in the maxillary anterior esthetic zone, to achieve the ideal esthetic result. The relative benefit to each restorative option can be described to the edentulous.
Patient Benefit Scale
1 No teeth
2 T Dentures
4 lrnplant and tissue overdenture
8 Fixed implant restoration
20 Natural teeth
Partially Edentulou.s Patients
MajOr advantages from implant support can be derived in the partially edentulous patient. The two· main indf:’ cations for implant restorations in this patient are (1).’ .the free-end distal extension when no terminal butmentis available and (2) a long edentulous. span.

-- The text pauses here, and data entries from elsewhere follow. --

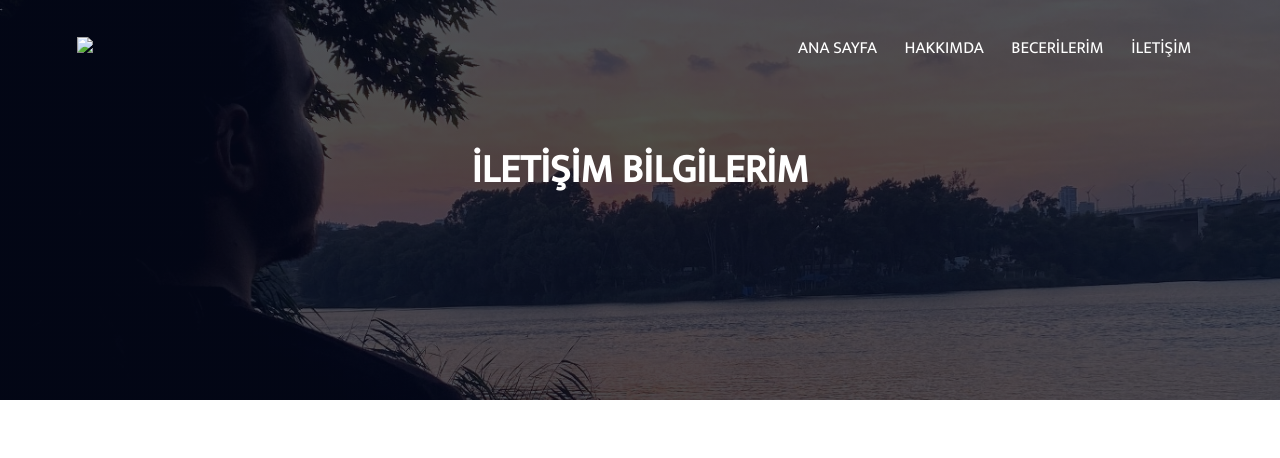
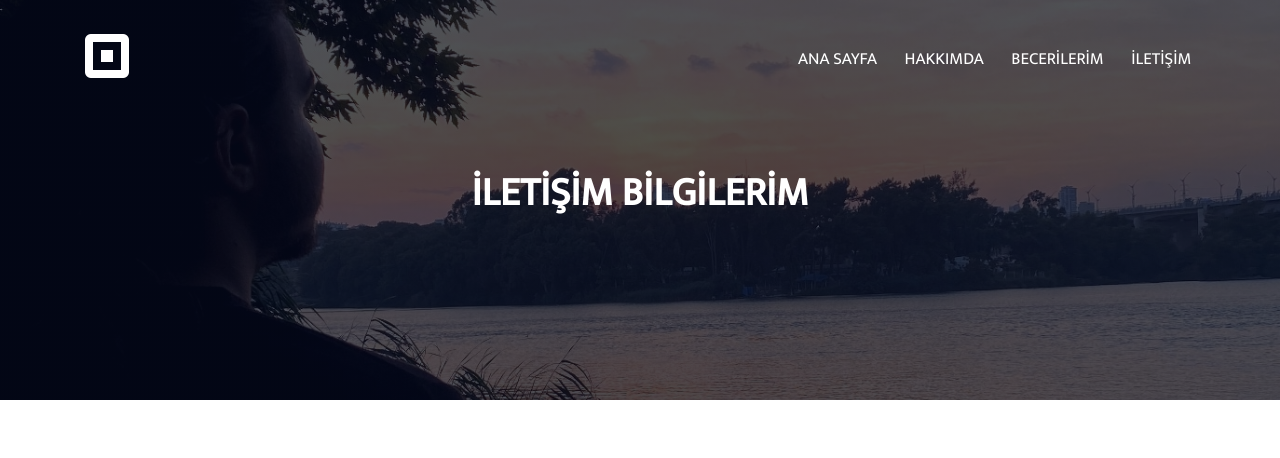
Before and after one commit to OAdede/ozanahmetdede, a plain HTML site: page contact.html in a window 1280 px wide. Shown: the top 458 px of the page. Drawn offline with Linux system fonts and the light colour scheme.

Commit message:
Update contact.html

```diff
--- a/contact.html
+++ b/contact.html
@@ -15,7 +15,7 @@
 
     <section class="sub-header">
         <div class="navbar">
-            <a href="index.html" class="logo"><img src="/.image/logo480.png"></a>
+            <a href="index.html" class="logo"><img src="image/logo480.png"></a>
             <div class="nav-links" id="navLinks">
                 <i class="fa-solid fa-xmark" onclick="hideMenu()"></i>
                 <ul>
```
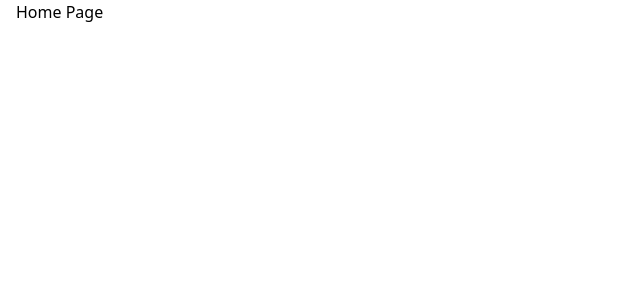
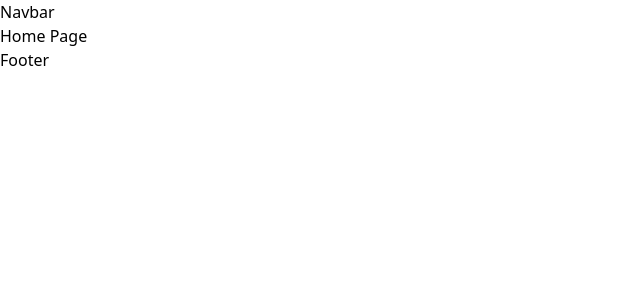
Before and after one commit to Mostakimul/react-backery, a React (Create React App) app: page / in a window 1280 px wide. Shown: the top 300 px of the page, without its empty margins (0-640 px from the left). Built offline with nearby package versions, Linux system fonts and the light colour scheme.

Commit message:
[ADD]: common layout added

```diff
--- /dev/null
+++ b/src/components/shared/Footer.js
@@ -0,0 +1,11 @@
+import React from 'react';
+
+const Footer = () => {
+  return (
+    <div>
+      <h2>Footer</h2>
+    </div>
+  );
+};
+
+export default Footer;
--- /dev/null
+++ b/src/components/shared/Navbar.js
@@ -0,0 +1,11 @@
+import React from 'react';
+
+const Navbar = () => {
+  return (
+    <div>
+      <h2>Navbar</h2>
+    </div>
+  );
+};
+
+export default Navbar;
--- /dev/null
+++ b/src/layout/Layout.js
@@ -0,0 +1,15 @@
+import React from 'react';
+import Footer from '../components/shared/Footer';
+import Navbar from '../components/shared/Navbar';
+
+const Layout = ({ children }) => {
+  return (
+    <div>
+      <Navbar />
+      <main>{children}</main>
+      <Footer />
+    </div>
+  );
+};
+
+export default Layout;
--- a/src/pages/Cart.js
+++ b/src/pages/Cart.js
@@ -1,10 +1,11 @@
 import React from 'react';
+import Layout from '../layout/Layout';
 
 const Cart = () => {
   return (
-    <div>
+    <Layout>
       <h2>Cart Page</h2>
-    </div>
+    </Layout>
   );
 };
 
--- a/src/pages/Checkout.js
+++ b/src/pages/Checkout.js
@@ -1,10 +1,11 @@
 import React from 'react';
+import Layout from '../layout/Layout';
 
 const Checkout = () => {
   return (
-    <div>
+    <Layout>
       <h2>Checkout page</h2>
-    </div>
+    </Layout>
   );
 };
 
--- a/src/pages/Contact.js
+++ b/src/pages/Contact.js
@@ -1,10 +1,11 @@
 import React from 'react';
+import Layout from '../layout/Layout';
 
 const Contact = () => {
   return (
-    <div>
+    <Layout>
       <h2>Contact page</h2>
-    </div>
+    </Layout>
   );
 };
 
--- a/src/pages/Home.js
+++ b/src/pages/Home.js
@@ -1,10 +1,11 @@
 import React from 'react';
+import Layout from '../layout/Layout';
 
 const Home = () => {
   return (
-    <div className="container">
+    <Layout>
       <h2>Home Page</h2>
-    </div>
+    </Layout>
   );
 };
 
--- a/src/pages/Product.js
+++ b/src/pages/Product.js
@@ -1,10 +1,11 @@
 import React from 'react';
+import Layout from '../layout/Layout';
 
 const Product = () => {
   return (
-    <div>
+    <Layout>
       <h2>Single Product page</h2>
-    </div>
+    </Layout>
   );
 };
 
--- a/src/pages/Shop.js
+++ b/src/pages/Shop.js
@@ -1,10 +1,11 @@
 import React from 'react';
+import Layout from '../layout/Layout';
 
 const Shop = () => {
   return (
-    <div>
+    <Layout>
       <h2>Shop Page</h2>
-    </div>
+    </Layout>
   );
 };
 
--- a/src/pages/ShopMenu.js
+++ b/src/pages/ShopMenu.js
@@ -1,10 +1,11 @@
 import React from 'react';
+import Layout from '../layout/Layout';
 
 const ShopMenu = () => {
   return (
-    <div>
+    <Layout>
       <h2>Our Menues</h2>
-    </div>
+    </Layout>
   );
 };
 
--- a/src/pages/SignIn.js
+++ b/src/pages/SignIn.js
@@ -1,10 +1,11 @@
 import React from 'react';
+import Layout from '../layout/Layout';
 
 const SignIn = () => {
   return (
-    <div>
+    <Layout>
       <h2>Sign in page!</h2>
-    </div>
+    </Layout>
   );
 };
 
--- a/src/pages/Signup.js
+++ b/src/pages/Signup.js
@@ -1,10 +1,11 @@
 import React from 'react';
+import Layout from '../layout/Layout';
 
 const Signup = () => {
   return (
-    <div>
+    <Layout>
       <h2>Sign up page!</h2>
-    </div>
+    </Layout>
   );
 };
 
```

In both of these situations the conventional dental .treatment plan would include a removablepartial denture . .ln the short edentulous’ span (including Single-tooth’ restorations), the implant option is becoming a more popular .

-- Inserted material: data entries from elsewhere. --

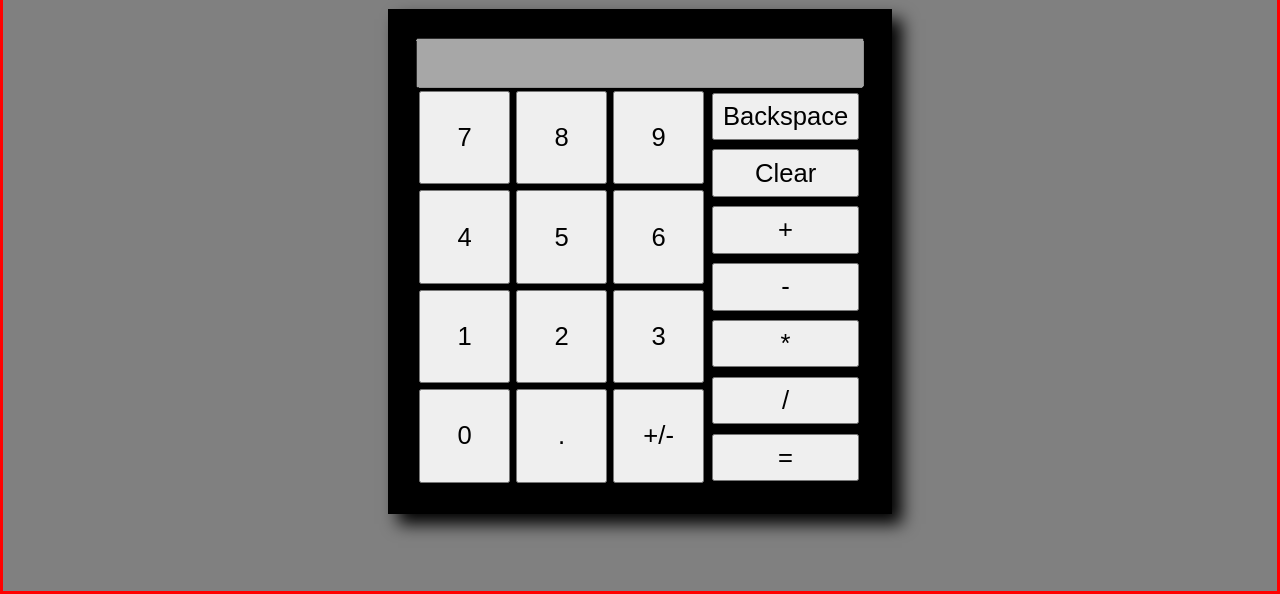
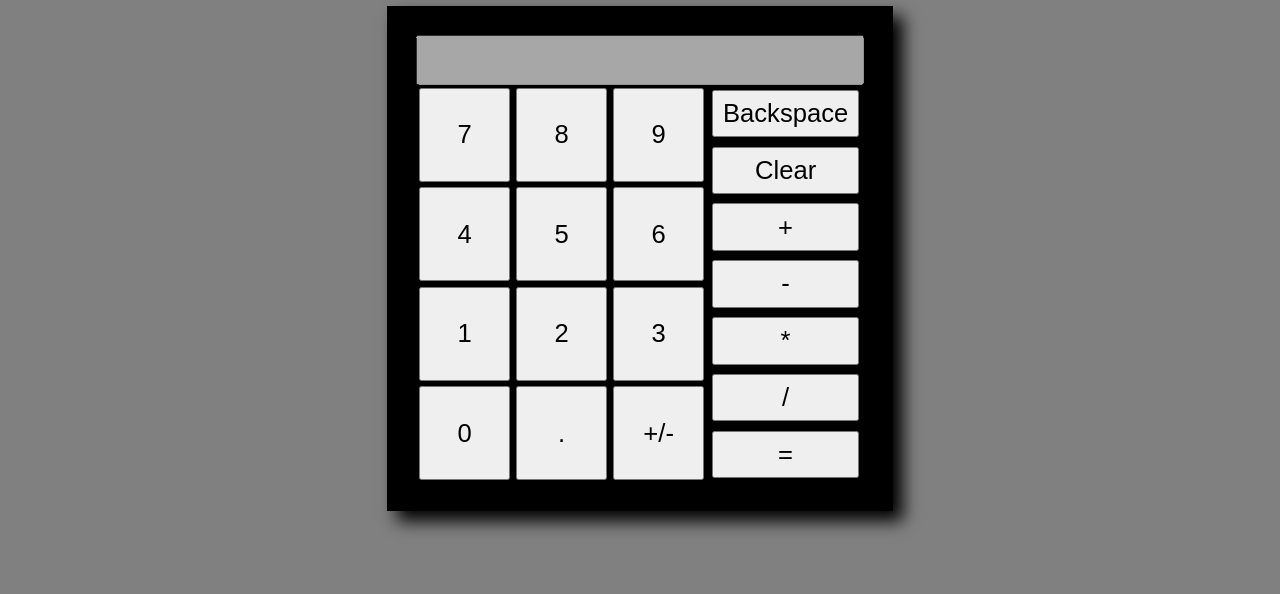
Before and after one commit to Michaelj82/calculator, a plain HTML site: page index.html in a window 1280 px wide. Shown: the part 212-806 px from the top of the page. Drawn offline with Linux system fonts and the light colour scheme.

Commit message:
removed border

```diff
--- a/style.css
+++ b/style.css
@@ -10,8 +10,7 @@ body{
     justify-content: center;
     align-items: center;
     background-color: gray;
-    border: solid;
-    border-color: red;
+
 }
 
 #header{
```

enoree. This selection is often made because .natural abutments do not have to be prepared’ and impr-oved: access for hygiene can be realized. Ifthe implants are 10 rnm long or less, definite consideration should be given .to adding a third implant to support athree-unit fixed artial denture.
Free-end .distal’ extension. The implant dentist has two options in treating the patient missing terminal postenorabutments: (1) a single implant placed distal to the most Posterior natural abutment and (2) a fixed prosthesis
made to connect the implant and a natural tooth abutrrient. Alternatively two or more- implants can be placed posterior to the most distal natural tooth, ana an implant restoration can be fabricated (Figs. 14-25 and 14-26).
Single-tooth implant restorations. The use of single implants in restoring missing teeth is a very attractive option for the. patient and the dentist. This procedure requires a careful implant placement and precise control of all prosthetic components. Single-tooth restorations supported by implants O1ay be indicated in four situations:( l) patients-with otherwise lntactdentltion, (2) den- ·tition with spaces that would be more complicated to treat with conventional fixed prosthodontics, (3) distally miss- .iug teeth when cantilevers or removable partial dentures . are not Indicated.and (4)pa~ient desire for treatment that will most closely mimic the rrrissing natural tooth. ‘Ttre five requirerrrentsfcr single-tooth crown are as
follows: (Ij.esthencs, especially when a visible metal col- .Iar from the abutment is unacceptable: (2) antirotation to both avoid prosthetic component loosening and “allow